He added: “I can reassure the House that if article 16 were to be used, we would of course set out our case with confidence and explain that case to any interested party.”

The UK government has set the EU a December deadline to find a solution on the Northern Ireland protocol, which was agreed as a way to maintain a free-flowing land border on the island of Ireland after Brexit.

The arrangement effectively keeps Northern Ireland inside the EU’s single market for goods, resulting in some checks for products crossing the Irish Sea from Great Britain.

But Mr Johnson and Lord Frost have claimed the EU’s interpretation of the deal has led to difficulties. He said: “I gently suggest that our European friends should stay calm and keep things in proportion.

“They might remind themselves that no government and no country has a greater interest in stability and security in Northern Ireland, in the Belfast Agreement, than we do.

“We are hardly likely to proceed in a way that puts all that at risk. “If the EU were to choose to react in a disproportionate way, and decide to aggravate the problems in Northern Ireland rather than reduce them, that is, of course, a matter for them.

“At that point we would be entitled to come to our own judgment about how much value we could attach to their commitment to supporting the peace process and the people of Northern Ireland as against protecting their own interests.”

‘Aggressive move’

Former British secretary of state for Northern Ireland Peter Hain has said the UK's suspension of parts of the Northern Ireland Brexit deal would be a "very aggressive and bombastic move".

Irish and British parliamentarians attending a virtual meeting of Oireachtas committees expressed grave concern about the British government's threat to trigger article 16.

Lord Hain, a Labour Party peer, said he feared the move by UK government "has been coming for a long time" and saw it as a confrontation with Brussels, not aimed at solving a problem but "designed to appeal to the Conservative Party's Brexit base".

This would amount to a “total and radical departure from the close relationship of trust that was painstakingly built over decades between Dublin and London”, Lord Hain told the Oireachtas committees on EU affairs, Brexit and the Belfast Agreement.

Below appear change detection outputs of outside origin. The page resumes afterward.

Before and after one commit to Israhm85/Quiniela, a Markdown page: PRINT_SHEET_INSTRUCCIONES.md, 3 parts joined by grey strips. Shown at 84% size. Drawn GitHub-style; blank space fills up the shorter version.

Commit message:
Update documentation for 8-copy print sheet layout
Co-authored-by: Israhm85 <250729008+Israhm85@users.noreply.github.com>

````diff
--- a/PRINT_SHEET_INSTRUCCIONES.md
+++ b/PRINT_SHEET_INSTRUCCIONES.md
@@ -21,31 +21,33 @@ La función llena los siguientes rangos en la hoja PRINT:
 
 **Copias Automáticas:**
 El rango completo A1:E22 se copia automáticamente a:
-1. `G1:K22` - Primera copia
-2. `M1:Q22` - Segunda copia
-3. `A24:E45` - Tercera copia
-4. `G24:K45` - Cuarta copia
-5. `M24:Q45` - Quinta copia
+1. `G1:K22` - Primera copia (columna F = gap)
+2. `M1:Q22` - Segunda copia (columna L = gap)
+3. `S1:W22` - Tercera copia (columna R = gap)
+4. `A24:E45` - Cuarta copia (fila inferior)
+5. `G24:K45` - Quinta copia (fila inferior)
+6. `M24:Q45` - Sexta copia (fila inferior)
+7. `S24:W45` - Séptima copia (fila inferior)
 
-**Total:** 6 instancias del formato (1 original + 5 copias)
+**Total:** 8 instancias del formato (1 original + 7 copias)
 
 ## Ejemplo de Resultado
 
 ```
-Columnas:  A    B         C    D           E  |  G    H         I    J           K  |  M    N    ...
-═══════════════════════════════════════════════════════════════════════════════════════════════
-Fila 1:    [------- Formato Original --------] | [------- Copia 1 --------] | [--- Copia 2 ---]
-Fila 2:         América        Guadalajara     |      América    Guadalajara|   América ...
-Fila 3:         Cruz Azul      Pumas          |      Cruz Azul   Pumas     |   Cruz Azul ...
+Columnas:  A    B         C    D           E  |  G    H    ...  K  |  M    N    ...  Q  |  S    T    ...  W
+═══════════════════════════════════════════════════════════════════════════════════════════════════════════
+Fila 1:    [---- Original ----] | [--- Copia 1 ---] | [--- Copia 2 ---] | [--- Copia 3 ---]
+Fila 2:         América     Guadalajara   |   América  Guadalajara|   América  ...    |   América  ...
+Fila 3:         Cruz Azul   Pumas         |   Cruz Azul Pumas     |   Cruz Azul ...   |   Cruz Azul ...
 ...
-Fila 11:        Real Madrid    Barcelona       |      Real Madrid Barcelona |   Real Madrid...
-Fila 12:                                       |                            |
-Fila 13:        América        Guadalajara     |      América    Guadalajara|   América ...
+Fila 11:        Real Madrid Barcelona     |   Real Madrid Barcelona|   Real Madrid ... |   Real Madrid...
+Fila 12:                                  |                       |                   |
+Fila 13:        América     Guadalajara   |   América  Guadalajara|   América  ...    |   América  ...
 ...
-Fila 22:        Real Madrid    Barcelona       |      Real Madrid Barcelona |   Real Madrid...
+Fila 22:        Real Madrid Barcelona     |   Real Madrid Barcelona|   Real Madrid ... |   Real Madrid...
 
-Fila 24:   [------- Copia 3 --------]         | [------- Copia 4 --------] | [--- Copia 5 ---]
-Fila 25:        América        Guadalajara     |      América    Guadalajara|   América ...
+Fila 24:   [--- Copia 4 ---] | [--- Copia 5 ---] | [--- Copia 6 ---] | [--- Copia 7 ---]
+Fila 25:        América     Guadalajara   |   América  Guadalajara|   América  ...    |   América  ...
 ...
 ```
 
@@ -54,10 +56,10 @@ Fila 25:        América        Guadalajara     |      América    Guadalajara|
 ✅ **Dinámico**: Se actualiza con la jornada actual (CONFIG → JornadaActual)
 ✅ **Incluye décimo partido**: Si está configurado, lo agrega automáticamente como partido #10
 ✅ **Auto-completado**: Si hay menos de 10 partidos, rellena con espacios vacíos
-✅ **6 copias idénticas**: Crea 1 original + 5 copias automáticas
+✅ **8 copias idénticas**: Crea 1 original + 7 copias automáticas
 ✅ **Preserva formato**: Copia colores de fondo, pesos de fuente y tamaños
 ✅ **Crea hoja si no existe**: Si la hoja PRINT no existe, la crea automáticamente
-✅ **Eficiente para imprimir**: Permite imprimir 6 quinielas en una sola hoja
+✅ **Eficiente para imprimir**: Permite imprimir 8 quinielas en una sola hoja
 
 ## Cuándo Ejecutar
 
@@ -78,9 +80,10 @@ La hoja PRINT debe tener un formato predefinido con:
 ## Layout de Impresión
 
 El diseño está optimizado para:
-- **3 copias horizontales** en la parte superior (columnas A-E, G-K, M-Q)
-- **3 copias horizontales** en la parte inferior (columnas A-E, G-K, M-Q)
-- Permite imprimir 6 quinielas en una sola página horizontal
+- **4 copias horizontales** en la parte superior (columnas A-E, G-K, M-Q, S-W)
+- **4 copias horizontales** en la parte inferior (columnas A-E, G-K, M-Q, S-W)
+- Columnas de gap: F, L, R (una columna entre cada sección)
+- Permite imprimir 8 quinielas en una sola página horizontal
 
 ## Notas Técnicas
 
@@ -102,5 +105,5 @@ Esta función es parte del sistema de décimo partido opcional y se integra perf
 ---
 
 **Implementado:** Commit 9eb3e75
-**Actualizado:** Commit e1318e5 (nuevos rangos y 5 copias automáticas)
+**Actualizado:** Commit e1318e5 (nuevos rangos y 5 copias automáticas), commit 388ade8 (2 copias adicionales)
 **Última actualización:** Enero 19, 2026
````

Given the “tangled history” between the two countries, any attempt “to destroy that trust is very, very serious”, said the British politician, who served as British secretary of state for Northern Ireland between 2005 and 2007.

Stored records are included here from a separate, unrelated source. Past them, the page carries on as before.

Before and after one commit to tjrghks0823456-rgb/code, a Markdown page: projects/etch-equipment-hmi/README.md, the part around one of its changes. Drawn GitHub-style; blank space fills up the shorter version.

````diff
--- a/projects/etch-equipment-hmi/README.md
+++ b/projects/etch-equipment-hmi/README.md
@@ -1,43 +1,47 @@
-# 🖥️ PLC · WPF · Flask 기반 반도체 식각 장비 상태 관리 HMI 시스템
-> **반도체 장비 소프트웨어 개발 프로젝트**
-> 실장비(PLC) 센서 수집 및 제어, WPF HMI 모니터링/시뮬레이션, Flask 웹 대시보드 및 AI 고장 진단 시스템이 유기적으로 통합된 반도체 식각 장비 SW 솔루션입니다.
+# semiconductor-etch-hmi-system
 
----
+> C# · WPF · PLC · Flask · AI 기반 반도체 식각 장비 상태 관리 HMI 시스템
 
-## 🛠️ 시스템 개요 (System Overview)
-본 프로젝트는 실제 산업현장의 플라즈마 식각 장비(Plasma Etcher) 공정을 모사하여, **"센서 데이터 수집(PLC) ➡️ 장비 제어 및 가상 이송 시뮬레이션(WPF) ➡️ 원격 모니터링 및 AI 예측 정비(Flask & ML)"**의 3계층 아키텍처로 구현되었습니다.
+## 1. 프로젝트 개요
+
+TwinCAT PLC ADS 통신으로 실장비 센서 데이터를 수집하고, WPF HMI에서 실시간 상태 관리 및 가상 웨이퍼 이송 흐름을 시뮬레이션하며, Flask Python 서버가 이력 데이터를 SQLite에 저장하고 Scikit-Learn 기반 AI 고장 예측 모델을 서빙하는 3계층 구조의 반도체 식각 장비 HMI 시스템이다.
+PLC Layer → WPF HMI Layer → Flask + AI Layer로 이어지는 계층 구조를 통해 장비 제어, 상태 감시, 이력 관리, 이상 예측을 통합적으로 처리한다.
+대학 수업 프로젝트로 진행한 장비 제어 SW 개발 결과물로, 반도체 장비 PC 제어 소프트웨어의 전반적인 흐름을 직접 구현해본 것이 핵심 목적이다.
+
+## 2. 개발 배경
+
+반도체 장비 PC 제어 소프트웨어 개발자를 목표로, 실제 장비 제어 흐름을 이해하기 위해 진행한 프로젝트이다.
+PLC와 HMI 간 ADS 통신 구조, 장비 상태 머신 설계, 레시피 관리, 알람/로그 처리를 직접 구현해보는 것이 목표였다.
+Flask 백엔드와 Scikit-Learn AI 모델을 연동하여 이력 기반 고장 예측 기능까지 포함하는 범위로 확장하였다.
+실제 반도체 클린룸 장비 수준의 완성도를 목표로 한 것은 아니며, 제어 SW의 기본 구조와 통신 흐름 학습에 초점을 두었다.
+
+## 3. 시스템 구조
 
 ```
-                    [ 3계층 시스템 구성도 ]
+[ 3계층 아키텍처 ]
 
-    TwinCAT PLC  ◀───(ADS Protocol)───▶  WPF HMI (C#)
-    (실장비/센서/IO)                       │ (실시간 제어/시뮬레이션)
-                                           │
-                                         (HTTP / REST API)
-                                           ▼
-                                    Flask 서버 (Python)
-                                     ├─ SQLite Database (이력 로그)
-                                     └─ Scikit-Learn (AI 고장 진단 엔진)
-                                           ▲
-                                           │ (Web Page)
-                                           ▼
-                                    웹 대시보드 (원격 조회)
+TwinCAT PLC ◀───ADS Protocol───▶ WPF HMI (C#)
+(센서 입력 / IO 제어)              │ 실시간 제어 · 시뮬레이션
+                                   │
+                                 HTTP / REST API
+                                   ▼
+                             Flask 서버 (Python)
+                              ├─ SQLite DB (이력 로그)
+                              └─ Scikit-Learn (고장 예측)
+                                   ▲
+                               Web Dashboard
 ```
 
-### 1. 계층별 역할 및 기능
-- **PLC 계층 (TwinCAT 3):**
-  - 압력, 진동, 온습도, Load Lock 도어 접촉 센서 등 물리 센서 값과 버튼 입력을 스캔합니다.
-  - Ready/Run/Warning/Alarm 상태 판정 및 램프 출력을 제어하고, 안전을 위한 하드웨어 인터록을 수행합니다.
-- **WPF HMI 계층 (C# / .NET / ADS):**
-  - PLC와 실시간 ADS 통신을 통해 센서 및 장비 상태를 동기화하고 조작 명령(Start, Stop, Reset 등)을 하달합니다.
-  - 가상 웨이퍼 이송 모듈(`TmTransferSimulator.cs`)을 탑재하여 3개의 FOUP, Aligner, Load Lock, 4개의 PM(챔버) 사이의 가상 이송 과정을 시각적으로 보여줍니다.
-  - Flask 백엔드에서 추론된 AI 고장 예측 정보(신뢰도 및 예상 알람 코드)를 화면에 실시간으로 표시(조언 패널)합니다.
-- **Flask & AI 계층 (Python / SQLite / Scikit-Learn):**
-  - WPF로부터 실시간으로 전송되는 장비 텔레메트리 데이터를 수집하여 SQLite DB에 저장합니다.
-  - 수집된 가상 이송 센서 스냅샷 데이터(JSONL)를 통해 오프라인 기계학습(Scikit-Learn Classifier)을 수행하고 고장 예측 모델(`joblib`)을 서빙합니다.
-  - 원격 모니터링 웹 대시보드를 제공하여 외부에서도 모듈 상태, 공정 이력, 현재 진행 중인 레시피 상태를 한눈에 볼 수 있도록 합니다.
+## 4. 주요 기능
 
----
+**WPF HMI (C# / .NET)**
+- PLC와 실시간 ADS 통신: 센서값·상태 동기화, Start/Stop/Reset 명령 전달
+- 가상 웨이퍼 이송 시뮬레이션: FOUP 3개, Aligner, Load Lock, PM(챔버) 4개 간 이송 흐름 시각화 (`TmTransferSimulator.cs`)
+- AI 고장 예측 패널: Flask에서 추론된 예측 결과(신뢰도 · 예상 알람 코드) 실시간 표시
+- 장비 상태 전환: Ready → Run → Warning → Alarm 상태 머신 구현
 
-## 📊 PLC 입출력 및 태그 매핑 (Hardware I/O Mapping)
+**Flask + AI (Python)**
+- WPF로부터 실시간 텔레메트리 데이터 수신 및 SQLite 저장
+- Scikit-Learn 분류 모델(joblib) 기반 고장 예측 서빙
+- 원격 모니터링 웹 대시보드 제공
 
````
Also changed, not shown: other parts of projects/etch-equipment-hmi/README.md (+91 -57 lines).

Lord Hain was speaking as a member of the House of Lords European affairs sub-committee on the protocol on Ireland and Northern Ireland.

The protocol

The protocol is the special Brexit deal agreed between the UK and the EU to prevent a hard border re-emerging on the island of Ireland.

The arrangement keeps Northern Ireland in the EU’s single market for goods and allows free-flowing trade with the EU but creates a trade border between Northern Ireland and Britain.

Unionists argue that the protocol undermines Northern Ireland’s place in the UK. The British government objects to the European Court of Justice being the final court of appeal.

Lord Hain told the meeting of Irish and British parliamentarians he believed the UK government’s objections were “about political identity rather than trade”.

Liberal Democrat peer Lord Thomas said the “machinery was there” to create a new court within the European Court of Justice structure that could be manned by three or four judges from the EU and three or four judges from the UK with an independent president sitting above them holding the balance.

Baroness Nuala O’Loan, the former Police Ombudsman of Northern Ireland, said “the people of Northern Ireland really are not complaining about the protocol”.

“They are finding ways to make it work,” she said.

Labour TD Brendan Howlin said the threat to trigger article 16 was “baffling” and would leave Irish-British relations built over 20 years “fundamentally fractured”. – Additional reporting PA

Marie O'Halloran

Marie O'Halloran

Marie O'Halloran is Parliamentary Correspondent of The Irish Times

Pat Leahy

Pat Leahy

Pat Leahy is Political Editor of The Irish Times

Simon Carswell

Simon Carswell

Simon Carswell is The Irish Times’s Public Affairs Editor and former Washington correspondent

Cormac McQuinn

Cormac McQuinn

Cormac McQuinn is a Political Correspondent at The Irish Times